Task goal:
Would you filter these records and copy every line that has the word "path"?

[Stored records]
====

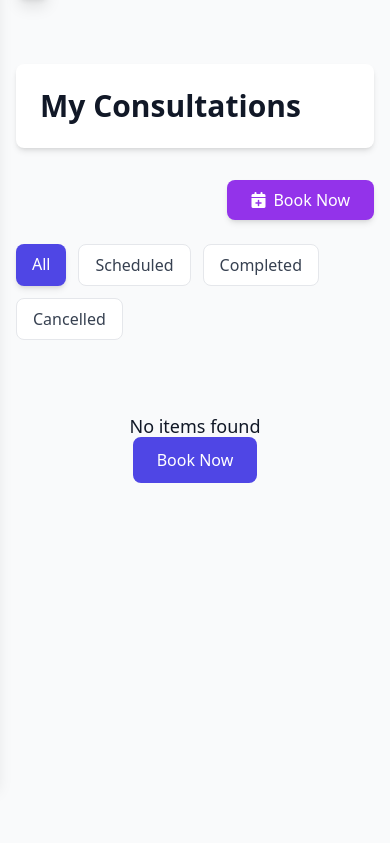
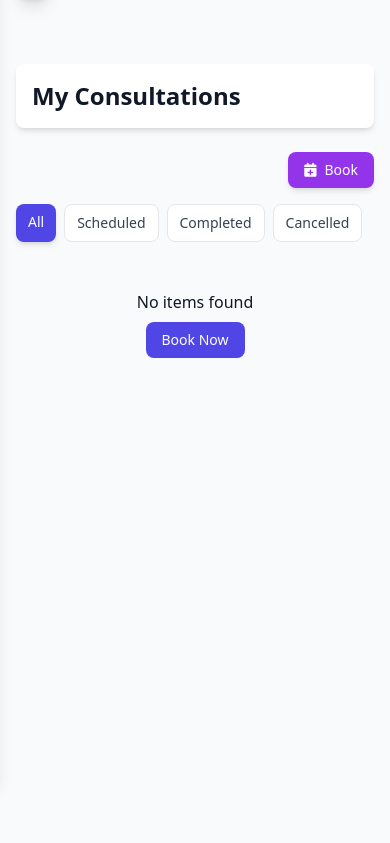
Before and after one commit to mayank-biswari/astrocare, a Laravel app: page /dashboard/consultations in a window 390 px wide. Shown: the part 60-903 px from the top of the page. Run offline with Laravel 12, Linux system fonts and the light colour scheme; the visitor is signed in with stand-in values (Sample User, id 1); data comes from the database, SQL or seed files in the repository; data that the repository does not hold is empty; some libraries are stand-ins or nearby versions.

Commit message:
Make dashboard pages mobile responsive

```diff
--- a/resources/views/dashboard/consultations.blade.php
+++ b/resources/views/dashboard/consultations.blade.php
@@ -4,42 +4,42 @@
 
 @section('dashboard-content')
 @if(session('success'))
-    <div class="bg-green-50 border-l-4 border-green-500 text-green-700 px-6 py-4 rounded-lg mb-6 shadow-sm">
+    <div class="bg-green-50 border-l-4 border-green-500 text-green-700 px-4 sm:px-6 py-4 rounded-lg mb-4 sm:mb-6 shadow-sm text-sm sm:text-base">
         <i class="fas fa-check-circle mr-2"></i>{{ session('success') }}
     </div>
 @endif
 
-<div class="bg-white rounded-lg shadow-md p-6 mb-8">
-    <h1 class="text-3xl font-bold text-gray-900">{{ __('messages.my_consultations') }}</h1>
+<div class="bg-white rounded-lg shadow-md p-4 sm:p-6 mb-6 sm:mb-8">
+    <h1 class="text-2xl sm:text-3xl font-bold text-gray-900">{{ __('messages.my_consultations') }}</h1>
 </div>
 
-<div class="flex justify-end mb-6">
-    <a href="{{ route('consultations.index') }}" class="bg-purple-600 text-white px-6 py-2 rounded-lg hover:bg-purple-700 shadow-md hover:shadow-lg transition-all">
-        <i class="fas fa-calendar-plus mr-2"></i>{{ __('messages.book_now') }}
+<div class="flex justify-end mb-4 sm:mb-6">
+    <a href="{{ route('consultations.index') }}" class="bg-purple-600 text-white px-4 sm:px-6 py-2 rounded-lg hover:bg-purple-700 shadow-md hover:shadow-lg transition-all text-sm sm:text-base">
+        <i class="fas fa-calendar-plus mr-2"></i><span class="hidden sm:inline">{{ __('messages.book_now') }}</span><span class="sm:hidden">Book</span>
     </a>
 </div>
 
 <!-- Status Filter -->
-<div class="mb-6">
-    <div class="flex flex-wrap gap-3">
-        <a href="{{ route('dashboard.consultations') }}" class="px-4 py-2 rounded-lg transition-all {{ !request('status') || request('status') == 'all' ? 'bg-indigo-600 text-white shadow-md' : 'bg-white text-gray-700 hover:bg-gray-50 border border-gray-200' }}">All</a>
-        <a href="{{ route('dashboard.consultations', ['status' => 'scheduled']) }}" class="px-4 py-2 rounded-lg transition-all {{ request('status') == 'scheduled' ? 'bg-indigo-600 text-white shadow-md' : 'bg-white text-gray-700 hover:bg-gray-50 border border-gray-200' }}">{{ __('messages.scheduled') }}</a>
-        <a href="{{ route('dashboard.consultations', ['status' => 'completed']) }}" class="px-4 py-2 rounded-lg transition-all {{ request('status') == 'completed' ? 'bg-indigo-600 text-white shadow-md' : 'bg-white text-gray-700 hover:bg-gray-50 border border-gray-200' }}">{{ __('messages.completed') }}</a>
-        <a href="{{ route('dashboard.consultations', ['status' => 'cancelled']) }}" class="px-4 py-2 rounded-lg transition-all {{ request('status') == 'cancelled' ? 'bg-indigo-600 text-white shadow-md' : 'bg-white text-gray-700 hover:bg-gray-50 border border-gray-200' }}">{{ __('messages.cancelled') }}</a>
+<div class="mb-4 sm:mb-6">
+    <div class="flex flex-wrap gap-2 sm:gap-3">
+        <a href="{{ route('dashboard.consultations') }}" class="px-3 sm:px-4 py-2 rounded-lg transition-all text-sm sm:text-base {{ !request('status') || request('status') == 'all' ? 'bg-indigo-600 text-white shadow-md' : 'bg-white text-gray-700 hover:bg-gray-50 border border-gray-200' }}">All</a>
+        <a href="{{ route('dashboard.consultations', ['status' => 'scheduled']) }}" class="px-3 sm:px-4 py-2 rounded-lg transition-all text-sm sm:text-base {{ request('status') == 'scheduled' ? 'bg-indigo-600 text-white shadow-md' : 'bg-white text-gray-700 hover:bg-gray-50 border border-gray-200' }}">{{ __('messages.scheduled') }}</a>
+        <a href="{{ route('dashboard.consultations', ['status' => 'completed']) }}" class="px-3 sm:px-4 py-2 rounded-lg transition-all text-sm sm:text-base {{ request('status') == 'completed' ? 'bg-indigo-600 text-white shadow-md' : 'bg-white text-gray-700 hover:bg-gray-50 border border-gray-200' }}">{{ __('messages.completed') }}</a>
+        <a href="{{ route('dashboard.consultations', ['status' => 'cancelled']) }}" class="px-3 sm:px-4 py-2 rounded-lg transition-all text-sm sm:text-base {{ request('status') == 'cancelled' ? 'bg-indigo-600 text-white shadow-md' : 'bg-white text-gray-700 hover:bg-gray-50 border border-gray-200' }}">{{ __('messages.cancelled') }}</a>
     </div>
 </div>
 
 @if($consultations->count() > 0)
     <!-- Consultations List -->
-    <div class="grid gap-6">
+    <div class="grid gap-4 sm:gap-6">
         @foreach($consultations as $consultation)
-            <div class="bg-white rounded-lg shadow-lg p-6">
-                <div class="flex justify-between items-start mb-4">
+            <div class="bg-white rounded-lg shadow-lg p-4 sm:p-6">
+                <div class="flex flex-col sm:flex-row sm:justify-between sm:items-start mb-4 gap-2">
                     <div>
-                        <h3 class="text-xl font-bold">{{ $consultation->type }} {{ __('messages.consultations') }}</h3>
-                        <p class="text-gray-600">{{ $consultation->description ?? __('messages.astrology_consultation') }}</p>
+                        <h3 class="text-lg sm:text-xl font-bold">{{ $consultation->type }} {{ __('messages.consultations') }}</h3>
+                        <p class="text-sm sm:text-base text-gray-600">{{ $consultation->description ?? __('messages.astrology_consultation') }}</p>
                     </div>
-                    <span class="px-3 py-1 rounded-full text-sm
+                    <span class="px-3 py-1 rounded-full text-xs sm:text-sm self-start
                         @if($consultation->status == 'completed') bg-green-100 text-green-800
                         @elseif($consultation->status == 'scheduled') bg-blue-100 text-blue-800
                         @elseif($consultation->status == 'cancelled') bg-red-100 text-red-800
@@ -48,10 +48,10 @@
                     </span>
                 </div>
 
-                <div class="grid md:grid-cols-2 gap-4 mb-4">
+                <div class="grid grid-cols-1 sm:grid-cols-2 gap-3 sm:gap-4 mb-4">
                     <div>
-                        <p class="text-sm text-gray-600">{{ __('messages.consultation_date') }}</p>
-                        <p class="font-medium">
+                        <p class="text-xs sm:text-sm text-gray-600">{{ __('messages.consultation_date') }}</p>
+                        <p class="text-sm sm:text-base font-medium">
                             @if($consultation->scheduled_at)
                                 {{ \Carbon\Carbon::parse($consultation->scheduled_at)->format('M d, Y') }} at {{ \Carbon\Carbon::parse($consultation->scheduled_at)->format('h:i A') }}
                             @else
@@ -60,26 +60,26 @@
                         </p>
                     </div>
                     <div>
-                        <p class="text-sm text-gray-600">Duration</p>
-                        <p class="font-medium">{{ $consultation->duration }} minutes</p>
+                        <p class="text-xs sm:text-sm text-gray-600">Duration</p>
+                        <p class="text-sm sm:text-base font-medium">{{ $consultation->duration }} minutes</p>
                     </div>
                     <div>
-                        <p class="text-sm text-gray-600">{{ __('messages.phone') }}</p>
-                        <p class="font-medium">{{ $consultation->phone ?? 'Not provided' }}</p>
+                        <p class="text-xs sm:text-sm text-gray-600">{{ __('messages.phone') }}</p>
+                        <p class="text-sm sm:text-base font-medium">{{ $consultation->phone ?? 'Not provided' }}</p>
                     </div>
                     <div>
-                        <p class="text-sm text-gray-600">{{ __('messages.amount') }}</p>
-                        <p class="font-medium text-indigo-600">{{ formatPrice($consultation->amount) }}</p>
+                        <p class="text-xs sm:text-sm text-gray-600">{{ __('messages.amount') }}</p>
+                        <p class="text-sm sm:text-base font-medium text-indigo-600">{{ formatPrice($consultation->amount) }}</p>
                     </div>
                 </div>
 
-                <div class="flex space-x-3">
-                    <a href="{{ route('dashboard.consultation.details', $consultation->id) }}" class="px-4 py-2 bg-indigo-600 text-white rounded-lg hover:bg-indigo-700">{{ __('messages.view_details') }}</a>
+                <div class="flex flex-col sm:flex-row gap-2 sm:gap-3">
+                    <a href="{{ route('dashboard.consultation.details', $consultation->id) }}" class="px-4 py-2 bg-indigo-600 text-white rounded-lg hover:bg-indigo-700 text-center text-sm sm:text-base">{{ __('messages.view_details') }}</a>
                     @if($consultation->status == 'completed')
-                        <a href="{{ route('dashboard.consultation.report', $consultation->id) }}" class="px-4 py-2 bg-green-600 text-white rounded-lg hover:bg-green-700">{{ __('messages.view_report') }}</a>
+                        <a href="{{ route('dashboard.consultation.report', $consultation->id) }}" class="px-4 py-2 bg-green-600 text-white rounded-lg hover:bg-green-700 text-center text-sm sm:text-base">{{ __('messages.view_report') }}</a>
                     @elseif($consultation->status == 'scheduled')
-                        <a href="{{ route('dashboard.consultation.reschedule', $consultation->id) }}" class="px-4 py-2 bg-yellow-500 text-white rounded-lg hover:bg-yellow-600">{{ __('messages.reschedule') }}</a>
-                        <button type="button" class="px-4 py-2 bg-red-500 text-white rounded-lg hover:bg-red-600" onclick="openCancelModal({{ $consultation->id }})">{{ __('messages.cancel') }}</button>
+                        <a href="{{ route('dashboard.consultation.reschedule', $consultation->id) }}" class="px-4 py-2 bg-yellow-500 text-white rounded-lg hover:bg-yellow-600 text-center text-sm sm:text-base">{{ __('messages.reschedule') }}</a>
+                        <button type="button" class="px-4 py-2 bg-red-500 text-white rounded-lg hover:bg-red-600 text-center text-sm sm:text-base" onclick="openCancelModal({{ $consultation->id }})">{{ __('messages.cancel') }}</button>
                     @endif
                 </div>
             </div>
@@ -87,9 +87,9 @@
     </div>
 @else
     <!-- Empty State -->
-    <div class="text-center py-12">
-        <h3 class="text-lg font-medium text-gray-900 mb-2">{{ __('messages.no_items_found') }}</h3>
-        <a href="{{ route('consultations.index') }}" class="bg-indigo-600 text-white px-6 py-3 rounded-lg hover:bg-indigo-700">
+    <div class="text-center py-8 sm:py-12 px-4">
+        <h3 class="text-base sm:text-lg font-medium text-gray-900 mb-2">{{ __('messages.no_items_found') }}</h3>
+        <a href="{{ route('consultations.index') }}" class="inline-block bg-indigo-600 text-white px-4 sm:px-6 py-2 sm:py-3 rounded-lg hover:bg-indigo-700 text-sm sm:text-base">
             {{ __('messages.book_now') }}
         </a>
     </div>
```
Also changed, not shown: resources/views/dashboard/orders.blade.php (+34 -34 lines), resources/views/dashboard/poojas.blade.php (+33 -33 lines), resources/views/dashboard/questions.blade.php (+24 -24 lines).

====

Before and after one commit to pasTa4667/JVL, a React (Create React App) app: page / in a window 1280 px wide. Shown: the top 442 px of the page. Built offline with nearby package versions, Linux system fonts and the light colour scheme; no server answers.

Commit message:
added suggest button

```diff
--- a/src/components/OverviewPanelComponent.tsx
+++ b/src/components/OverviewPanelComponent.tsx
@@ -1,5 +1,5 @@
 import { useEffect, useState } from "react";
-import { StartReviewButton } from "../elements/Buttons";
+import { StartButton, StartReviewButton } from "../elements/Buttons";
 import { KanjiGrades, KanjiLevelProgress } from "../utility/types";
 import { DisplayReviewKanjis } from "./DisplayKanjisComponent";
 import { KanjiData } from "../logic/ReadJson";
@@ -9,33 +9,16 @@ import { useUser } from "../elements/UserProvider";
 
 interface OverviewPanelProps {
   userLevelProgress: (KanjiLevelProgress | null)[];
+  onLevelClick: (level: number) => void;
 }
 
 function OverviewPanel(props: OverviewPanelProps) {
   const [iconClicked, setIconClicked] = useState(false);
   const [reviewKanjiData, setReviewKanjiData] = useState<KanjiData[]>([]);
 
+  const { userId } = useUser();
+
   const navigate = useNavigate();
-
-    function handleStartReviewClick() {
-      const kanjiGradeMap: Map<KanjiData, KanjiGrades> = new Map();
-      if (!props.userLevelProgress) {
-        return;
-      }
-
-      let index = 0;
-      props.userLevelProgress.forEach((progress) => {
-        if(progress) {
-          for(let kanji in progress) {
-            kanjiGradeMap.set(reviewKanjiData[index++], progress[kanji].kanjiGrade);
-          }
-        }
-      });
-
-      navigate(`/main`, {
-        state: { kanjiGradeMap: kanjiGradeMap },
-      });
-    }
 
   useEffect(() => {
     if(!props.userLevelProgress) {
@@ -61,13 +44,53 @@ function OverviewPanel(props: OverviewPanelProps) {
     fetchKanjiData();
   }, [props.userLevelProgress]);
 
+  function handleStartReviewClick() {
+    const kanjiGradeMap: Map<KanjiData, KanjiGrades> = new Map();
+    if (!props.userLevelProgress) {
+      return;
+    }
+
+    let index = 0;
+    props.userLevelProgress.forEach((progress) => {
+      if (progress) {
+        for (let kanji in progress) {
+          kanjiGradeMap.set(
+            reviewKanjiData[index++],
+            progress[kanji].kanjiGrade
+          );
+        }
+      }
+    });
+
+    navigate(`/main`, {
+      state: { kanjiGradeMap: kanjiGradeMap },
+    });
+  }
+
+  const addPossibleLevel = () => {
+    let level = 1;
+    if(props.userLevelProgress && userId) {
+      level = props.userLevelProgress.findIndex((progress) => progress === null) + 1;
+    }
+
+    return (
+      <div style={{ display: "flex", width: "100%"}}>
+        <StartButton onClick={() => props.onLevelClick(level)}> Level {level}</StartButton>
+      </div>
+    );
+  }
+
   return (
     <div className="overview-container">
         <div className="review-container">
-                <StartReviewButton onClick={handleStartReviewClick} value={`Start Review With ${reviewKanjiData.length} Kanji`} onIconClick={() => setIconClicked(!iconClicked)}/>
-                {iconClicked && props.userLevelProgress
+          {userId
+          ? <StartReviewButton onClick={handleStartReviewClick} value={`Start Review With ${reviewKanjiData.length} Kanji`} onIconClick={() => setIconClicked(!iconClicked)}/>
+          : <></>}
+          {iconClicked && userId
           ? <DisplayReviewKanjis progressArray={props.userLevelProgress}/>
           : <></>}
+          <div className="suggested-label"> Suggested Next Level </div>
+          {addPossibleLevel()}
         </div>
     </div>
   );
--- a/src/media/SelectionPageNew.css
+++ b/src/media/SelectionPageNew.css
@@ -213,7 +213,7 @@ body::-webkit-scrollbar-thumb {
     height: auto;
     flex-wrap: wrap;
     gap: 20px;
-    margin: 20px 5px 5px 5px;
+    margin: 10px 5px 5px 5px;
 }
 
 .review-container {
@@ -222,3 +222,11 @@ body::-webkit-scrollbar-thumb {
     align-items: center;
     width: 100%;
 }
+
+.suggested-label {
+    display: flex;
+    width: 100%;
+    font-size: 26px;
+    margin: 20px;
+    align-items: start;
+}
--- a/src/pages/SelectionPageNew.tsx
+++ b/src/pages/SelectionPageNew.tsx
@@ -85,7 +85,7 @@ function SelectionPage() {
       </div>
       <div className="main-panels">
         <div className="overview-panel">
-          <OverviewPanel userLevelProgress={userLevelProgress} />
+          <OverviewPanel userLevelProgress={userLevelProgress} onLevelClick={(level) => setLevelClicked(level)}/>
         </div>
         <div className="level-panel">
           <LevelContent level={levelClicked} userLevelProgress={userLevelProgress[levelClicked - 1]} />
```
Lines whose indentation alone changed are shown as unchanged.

====

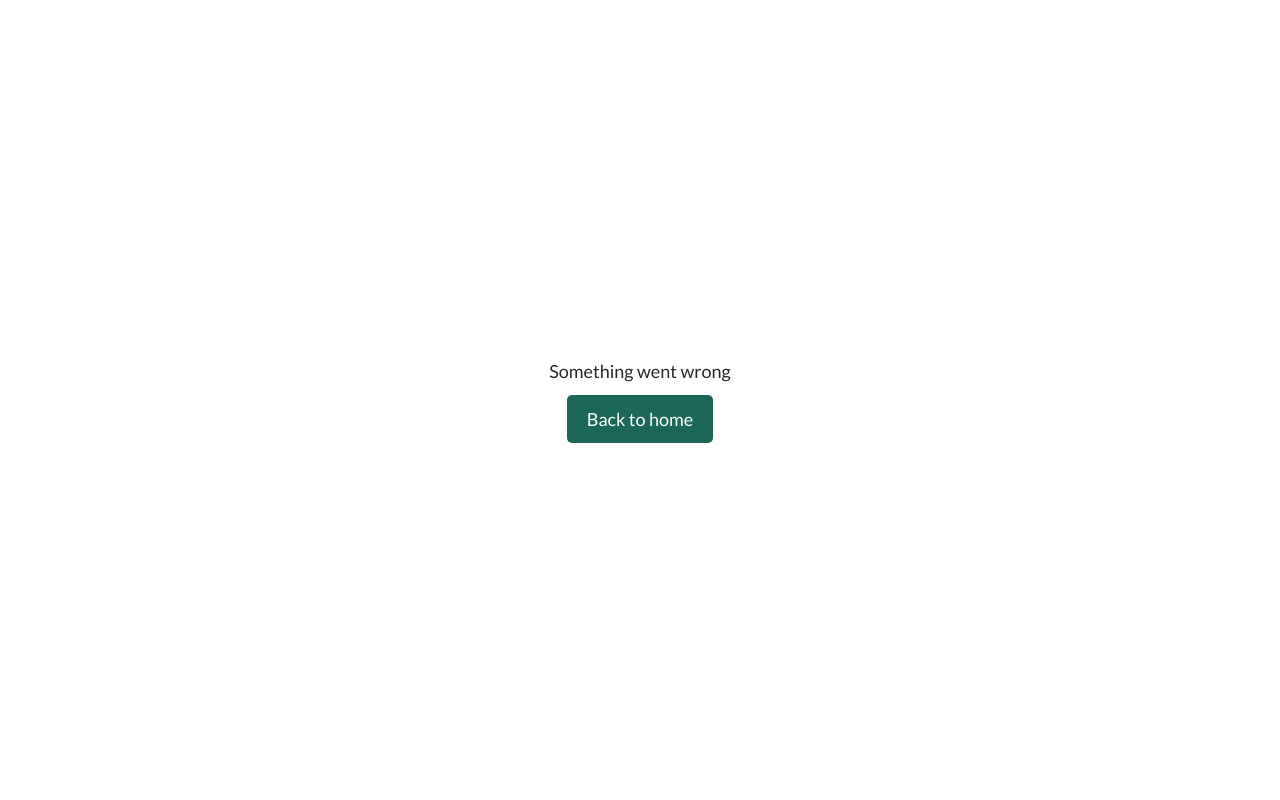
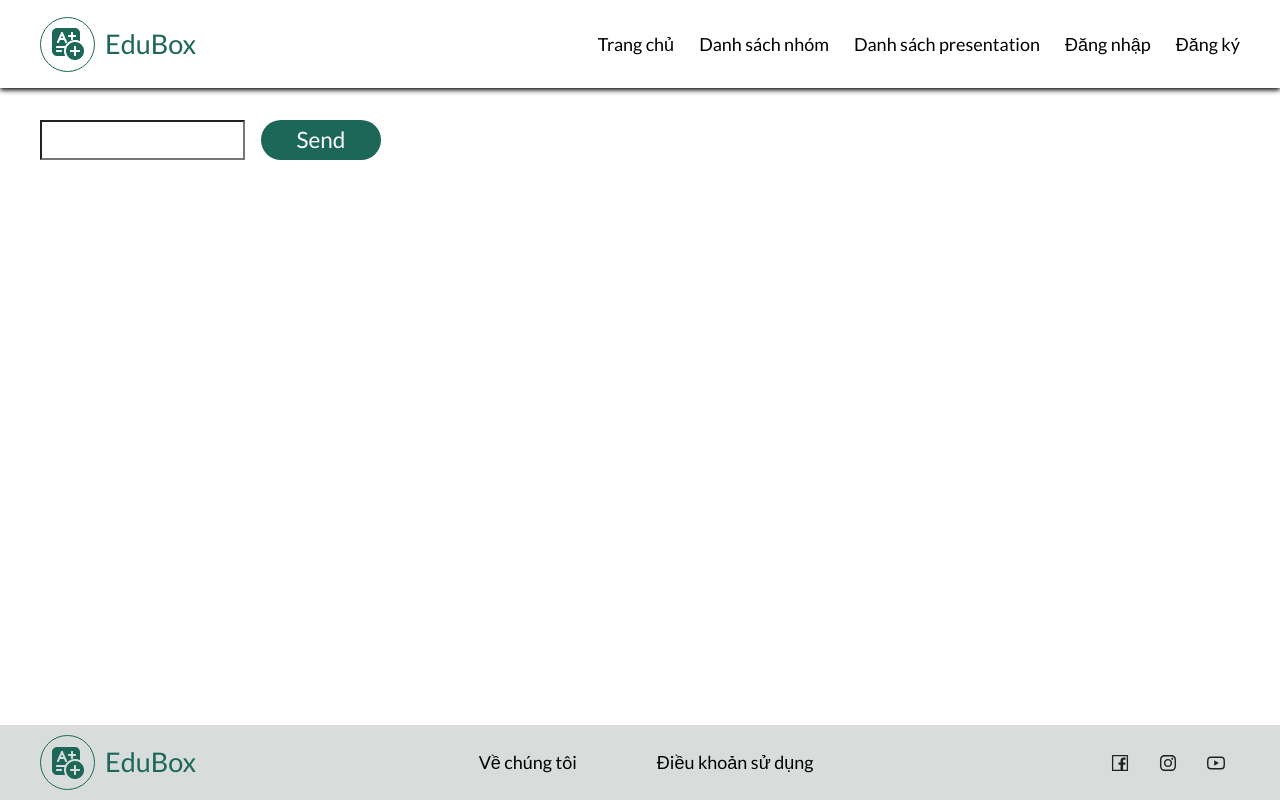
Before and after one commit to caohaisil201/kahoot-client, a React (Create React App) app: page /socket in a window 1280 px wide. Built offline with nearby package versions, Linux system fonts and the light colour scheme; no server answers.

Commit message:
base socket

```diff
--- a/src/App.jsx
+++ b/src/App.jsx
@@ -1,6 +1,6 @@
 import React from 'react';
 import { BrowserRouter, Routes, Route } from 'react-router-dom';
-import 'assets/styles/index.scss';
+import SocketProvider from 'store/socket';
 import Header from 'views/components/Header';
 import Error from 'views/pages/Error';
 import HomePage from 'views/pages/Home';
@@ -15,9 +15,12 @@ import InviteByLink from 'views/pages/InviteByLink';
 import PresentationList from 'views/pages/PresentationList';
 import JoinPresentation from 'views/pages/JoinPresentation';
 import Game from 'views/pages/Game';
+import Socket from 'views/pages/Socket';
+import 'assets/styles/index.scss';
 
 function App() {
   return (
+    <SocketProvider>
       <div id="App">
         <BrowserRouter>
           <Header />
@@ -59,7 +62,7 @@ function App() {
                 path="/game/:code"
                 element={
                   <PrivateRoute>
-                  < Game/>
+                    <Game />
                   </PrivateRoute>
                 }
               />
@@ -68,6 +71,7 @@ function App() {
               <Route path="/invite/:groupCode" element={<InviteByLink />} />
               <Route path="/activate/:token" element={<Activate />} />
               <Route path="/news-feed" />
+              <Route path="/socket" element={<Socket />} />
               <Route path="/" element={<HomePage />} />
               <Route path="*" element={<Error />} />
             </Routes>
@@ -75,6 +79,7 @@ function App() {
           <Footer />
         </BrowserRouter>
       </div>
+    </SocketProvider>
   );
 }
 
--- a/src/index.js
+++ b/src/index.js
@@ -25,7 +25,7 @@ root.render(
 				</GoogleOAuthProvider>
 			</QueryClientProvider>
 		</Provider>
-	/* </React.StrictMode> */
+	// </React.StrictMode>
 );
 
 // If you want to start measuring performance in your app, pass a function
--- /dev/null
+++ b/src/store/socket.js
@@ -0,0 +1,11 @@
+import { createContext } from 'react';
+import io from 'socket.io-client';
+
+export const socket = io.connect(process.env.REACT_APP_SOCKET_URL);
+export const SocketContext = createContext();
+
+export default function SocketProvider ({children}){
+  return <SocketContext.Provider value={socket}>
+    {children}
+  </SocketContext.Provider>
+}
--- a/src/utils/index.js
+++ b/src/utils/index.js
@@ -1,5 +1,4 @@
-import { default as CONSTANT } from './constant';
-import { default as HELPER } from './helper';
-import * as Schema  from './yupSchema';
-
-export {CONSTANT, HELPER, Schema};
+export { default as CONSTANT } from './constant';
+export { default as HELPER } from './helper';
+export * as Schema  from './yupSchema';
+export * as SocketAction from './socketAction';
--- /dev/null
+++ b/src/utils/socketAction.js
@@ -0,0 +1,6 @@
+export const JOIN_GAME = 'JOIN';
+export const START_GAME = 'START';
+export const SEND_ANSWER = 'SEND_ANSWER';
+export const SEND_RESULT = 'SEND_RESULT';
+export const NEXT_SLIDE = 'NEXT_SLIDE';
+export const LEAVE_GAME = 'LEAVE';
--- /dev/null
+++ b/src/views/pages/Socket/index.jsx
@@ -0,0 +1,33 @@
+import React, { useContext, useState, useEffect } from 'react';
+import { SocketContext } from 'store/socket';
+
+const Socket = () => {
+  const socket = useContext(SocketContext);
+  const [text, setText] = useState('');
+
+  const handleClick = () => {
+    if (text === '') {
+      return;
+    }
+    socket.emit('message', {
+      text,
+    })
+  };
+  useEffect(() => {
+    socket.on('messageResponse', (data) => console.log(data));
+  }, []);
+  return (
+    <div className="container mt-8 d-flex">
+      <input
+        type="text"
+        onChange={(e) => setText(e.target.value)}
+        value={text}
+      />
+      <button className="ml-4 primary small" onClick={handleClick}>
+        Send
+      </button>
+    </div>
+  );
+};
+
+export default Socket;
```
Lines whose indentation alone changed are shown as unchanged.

====

Result of the exercise:
                 path="/game/:code"
               <Route path="/invite/:groupCode" element={<InviteByLink />} />
               <Route path="/activate/:token" element={<Activate />} />
               <Route path="/news-feed" />
+              <Route path="/socket" element={<Socket />} />
               <Route path="/" element={<HomePage />} />
               <Route path="*" element={<Error />} />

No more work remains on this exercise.